Exercise objective >> The answer must consist of every line in the records that contains the word "scheme".

Information supplied >>
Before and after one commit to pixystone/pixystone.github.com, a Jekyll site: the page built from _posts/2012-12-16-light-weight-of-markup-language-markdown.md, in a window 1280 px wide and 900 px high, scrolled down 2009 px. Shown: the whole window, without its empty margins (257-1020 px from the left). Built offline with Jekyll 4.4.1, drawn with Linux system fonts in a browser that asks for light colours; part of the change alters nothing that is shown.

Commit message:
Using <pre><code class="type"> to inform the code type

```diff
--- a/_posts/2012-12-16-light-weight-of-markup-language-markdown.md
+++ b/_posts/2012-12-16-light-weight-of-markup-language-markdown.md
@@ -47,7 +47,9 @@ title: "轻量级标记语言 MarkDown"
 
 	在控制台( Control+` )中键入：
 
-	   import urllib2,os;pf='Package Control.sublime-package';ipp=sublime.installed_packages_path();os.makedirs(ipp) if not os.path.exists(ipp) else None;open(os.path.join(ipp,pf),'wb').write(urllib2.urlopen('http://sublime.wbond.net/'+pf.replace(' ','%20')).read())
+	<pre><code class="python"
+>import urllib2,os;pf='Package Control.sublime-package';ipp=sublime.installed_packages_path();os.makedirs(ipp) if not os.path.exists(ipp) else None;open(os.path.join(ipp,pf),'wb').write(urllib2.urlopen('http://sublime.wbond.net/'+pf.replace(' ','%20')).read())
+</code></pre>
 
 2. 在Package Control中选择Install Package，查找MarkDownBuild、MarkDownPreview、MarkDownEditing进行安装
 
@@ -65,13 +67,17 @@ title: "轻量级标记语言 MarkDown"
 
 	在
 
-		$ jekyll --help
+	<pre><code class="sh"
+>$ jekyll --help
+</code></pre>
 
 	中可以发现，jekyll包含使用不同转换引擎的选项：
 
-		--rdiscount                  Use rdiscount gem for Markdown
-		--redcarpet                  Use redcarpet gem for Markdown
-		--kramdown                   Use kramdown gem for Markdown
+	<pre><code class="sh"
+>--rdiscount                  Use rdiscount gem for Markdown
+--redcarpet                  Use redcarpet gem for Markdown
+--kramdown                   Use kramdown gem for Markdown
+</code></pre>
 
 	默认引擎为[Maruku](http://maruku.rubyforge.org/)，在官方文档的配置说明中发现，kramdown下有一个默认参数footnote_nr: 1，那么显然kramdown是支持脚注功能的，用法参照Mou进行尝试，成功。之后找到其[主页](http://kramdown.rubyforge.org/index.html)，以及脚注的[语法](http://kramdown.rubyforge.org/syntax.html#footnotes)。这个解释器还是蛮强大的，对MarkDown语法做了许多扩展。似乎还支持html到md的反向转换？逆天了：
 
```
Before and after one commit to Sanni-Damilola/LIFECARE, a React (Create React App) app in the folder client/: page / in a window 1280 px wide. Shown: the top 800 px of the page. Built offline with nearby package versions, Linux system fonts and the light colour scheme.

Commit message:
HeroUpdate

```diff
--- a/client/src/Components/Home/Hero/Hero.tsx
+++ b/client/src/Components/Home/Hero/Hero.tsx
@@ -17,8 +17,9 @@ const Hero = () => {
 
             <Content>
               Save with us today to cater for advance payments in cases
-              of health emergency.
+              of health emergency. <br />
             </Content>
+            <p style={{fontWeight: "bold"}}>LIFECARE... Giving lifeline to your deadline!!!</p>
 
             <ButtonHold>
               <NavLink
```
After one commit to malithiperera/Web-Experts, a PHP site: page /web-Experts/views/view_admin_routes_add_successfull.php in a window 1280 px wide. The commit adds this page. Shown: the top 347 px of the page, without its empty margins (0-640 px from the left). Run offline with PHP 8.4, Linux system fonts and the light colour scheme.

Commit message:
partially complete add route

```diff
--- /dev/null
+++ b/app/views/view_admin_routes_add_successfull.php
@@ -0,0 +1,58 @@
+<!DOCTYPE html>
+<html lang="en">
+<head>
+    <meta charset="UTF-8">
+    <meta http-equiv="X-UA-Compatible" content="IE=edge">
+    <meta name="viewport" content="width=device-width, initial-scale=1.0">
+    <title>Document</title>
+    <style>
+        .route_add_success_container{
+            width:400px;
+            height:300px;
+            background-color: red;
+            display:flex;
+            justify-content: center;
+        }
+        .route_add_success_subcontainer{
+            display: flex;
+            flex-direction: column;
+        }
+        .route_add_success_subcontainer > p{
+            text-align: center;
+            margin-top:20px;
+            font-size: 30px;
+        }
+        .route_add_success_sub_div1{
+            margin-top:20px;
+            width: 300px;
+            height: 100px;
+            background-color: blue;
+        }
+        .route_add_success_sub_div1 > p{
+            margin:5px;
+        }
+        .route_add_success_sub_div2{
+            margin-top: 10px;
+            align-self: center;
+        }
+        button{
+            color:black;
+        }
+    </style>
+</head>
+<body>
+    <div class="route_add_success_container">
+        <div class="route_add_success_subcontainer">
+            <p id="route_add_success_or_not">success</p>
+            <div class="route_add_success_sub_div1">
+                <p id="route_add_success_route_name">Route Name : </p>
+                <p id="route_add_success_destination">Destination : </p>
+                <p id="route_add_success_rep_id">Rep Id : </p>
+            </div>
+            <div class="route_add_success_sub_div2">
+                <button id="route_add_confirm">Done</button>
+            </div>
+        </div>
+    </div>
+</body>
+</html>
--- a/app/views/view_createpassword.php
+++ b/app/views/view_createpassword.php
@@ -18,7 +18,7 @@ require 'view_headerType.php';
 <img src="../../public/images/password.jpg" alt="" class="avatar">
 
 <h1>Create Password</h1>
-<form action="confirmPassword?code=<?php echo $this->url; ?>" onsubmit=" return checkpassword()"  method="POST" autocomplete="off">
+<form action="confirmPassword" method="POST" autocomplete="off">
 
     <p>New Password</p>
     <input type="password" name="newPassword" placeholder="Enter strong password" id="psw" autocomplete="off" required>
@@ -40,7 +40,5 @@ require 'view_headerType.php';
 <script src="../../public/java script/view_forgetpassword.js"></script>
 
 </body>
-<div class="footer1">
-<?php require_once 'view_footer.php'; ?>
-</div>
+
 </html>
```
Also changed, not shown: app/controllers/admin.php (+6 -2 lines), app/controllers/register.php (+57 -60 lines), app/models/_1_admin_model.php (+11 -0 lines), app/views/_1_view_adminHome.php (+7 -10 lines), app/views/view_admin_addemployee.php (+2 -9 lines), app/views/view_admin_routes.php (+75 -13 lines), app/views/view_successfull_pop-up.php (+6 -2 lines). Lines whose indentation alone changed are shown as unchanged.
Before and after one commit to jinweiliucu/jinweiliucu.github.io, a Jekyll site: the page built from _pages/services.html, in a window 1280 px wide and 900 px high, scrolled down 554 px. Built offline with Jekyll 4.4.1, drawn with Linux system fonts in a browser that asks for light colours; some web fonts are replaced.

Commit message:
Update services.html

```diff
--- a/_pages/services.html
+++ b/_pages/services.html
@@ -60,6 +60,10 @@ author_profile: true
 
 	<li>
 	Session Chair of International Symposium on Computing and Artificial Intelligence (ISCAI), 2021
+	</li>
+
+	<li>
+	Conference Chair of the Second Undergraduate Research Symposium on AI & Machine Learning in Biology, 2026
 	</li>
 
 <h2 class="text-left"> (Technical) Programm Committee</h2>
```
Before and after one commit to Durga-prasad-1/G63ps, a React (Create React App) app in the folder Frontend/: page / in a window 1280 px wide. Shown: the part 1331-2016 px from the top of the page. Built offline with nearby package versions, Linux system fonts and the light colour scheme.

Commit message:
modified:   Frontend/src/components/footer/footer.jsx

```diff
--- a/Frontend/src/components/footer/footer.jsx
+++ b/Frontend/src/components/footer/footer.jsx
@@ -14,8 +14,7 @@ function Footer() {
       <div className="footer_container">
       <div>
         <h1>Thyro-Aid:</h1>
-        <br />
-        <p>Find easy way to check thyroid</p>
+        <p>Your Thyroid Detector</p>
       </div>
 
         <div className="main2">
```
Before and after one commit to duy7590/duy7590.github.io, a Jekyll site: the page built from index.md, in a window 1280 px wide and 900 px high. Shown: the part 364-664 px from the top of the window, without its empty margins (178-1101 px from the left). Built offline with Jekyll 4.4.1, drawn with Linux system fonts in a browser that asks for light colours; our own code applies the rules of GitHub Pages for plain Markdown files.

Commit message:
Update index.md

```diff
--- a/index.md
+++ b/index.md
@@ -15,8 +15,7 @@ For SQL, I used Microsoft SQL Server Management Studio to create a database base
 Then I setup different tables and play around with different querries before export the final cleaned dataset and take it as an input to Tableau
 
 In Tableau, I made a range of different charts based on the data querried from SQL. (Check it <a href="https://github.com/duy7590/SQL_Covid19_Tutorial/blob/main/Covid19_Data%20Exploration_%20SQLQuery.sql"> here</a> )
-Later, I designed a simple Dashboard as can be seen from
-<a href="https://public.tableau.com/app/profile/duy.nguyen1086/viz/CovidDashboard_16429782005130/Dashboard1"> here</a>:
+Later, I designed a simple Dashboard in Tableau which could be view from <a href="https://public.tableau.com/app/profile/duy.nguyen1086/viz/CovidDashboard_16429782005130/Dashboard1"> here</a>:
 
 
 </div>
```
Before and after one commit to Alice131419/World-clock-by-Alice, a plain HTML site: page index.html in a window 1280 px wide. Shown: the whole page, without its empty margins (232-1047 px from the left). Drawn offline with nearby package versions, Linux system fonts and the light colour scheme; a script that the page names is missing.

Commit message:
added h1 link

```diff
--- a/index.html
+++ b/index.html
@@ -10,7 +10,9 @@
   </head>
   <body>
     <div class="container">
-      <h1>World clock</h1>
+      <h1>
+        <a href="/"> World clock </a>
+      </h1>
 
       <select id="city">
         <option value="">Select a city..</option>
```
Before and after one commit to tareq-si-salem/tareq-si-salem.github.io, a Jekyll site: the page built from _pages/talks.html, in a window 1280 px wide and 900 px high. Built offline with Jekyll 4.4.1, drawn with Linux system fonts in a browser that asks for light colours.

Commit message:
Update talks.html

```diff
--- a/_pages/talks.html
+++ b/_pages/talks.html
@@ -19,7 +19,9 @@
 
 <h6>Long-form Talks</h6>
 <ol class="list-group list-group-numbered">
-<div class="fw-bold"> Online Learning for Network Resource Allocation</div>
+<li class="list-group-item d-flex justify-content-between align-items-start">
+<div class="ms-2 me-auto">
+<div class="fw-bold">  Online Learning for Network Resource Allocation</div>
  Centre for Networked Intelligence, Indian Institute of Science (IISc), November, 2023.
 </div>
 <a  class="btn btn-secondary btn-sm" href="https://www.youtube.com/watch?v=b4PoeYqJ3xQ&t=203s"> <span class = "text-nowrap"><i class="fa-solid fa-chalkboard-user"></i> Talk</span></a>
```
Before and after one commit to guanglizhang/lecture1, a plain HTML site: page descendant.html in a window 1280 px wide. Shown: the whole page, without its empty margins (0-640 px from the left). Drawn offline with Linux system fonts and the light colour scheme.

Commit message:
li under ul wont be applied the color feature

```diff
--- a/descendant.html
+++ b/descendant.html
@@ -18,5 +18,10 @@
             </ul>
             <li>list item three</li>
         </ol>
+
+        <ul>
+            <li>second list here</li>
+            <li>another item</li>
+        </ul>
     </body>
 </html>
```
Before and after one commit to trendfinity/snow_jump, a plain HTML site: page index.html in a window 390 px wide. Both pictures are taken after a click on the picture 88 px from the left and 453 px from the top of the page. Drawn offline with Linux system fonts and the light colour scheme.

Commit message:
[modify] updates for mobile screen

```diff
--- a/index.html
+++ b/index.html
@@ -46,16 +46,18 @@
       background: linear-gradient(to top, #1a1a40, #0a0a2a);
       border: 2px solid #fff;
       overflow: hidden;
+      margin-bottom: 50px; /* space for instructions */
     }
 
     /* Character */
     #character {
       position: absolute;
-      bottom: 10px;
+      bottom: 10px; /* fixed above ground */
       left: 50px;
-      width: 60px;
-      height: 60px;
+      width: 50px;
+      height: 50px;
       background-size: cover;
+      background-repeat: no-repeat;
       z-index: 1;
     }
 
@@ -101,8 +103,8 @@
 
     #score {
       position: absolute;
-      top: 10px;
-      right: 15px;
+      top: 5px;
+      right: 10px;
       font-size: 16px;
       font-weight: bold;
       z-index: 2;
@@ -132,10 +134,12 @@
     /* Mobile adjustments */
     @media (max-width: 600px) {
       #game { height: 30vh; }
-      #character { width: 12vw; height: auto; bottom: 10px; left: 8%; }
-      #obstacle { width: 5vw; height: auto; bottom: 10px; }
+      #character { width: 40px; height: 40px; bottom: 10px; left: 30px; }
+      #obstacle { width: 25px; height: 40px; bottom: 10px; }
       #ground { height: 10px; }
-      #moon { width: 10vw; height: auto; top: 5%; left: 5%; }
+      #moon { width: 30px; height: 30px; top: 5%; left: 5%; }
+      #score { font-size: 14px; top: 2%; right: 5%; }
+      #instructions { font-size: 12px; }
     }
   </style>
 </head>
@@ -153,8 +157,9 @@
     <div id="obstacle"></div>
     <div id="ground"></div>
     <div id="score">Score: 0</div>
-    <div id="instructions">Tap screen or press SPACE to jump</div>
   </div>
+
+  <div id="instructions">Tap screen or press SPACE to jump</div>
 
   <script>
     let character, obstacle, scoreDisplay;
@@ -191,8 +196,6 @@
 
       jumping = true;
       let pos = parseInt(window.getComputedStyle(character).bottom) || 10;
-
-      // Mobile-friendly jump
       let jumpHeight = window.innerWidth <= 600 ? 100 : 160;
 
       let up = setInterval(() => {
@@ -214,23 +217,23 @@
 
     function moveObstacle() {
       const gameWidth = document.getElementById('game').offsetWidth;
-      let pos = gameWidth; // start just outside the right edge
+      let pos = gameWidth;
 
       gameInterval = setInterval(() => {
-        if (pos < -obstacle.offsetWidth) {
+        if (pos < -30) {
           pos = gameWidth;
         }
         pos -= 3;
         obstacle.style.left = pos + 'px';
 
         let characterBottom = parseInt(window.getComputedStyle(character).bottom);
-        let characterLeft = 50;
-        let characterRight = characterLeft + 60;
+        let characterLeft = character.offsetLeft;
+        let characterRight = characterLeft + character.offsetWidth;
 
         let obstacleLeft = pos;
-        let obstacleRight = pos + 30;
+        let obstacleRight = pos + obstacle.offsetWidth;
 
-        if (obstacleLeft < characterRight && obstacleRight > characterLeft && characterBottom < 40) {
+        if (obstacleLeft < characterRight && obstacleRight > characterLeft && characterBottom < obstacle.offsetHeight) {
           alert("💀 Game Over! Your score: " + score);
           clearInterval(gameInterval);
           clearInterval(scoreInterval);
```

Result >>
Before and after one commit to Sanni-Damilola/LIFECARE, a React (Create React App) app in the folder client/: page / in a window 1280 px wide. Shown: the top 800 px of the page. Built offline with nearby package versions, Linux system fonts and the light colour scheme.
After one commit to malithiperera/Web-Experts, a PHP site: page /web-Experts/views/view_admin_routes_add_successfull.php in a window 1280 px wide. The commit adds this page. Shown: the top 347 px of the page, without its empty margins (0-640 px from the left). Run offline with PHP 8.4, Linux system fonts and the light colour scheme.
Before and after one commit to Durga-prasad-1/G63ps, a React (Create React App) app in the folder Frontend/: page / in a window 1280 px wide. Shown: the part 1331-2016 px from the top of the page. Built offline with nearby package versions, Linux system fonts and the light colour scheme.
Before and after one commit to Alice131419/World-clock-by-Alice, a plain HTML site: page index.html in a window 1280 px wide. Shown: the whole page, without its empty margins (232-1047 px from the left). Drawn offline with nearby package versions, Linux system fonts and the light colour scheme; a script that the page names is missing.
Before and after one commit to guanglizhang/lecture1, a plain HTML site: page descendant.html in a window 1280 px wide. Shown: the whole page, without its empty margins (0-640 px from the left). Drawn offline with Linux system fonts and the light colour scheme.
Before and after one commit to trendfinity/snow_jump, a plain HTML site: page index.html in a window 390 px wide. Both pictures are taken after a click on the picture 88 px from the left and 453 px from the top of the page. Drawn offline with Linux system fonts and the light colour scheme.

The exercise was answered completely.